◆ **TASK STATEMENT**:
One number should be the full reply: how many lines of the material below contain "that".

▼

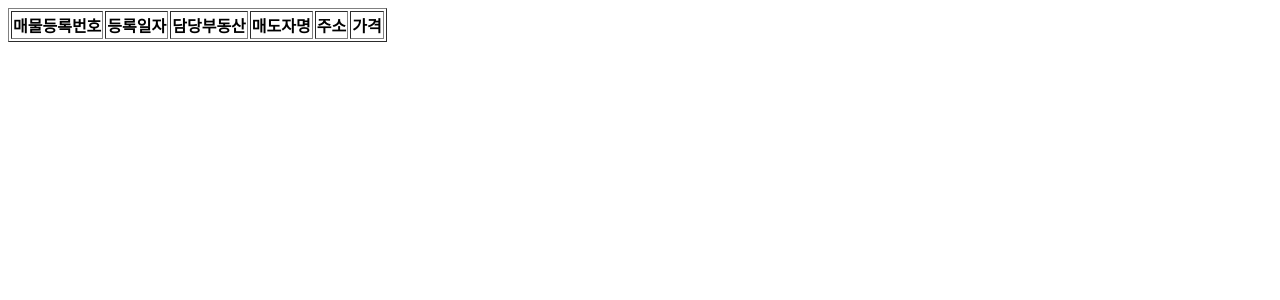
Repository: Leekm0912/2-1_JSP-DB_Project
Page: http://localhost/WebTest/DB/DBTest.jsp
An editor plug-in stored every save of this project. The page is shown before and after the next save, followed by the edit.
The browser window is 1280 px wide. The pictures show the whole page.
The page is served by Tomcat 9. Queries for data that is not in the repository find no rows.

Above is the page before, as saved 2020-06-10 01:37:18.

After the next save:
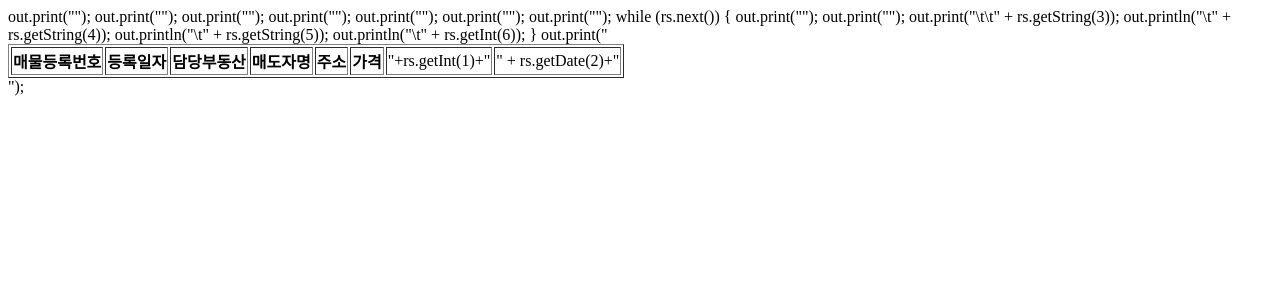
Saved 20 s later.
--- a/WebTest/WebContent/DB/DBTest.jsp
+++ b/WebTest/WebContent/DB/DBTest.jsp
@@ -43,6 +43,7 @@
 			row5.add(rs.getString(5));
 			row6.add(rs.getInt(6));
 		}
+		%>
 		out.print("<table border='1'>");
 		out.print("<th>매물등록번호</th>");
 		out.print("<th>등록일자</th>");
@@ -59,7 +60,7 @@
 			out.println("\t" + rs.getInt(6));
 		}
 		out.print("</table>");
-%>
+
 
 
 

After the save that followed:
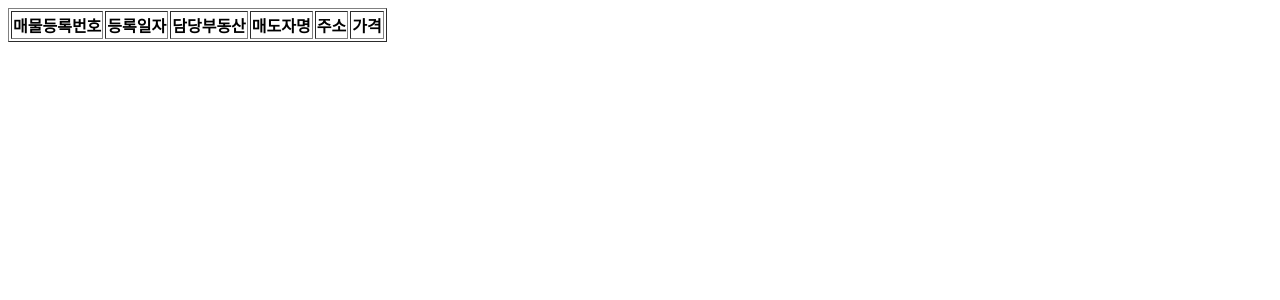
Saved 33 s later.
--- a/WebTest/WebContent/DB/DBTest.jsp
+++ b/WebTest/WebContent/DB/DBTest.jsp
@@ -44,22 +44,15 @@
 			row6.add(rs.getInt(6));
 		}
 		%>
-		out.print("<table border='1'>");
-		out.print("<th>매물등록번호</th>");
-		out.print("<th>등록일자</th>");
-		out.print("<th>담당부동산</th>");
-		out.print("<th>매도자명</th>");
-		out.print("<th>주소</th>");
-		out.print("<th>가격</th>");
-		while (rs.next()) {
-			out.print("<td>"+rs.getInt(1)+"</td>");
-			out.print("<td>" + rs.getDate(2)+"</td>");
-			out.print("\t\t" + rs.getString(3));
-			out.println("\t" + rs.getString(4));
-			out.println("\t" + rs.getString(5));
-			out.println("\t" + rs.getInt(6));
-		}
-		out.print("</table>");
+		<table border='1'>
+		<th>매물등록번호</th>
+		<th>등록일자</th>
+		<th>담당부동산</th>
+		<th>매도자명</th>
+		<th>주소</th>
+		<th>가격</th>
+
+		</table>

▲

◆ **RESPONSE AREA**:
2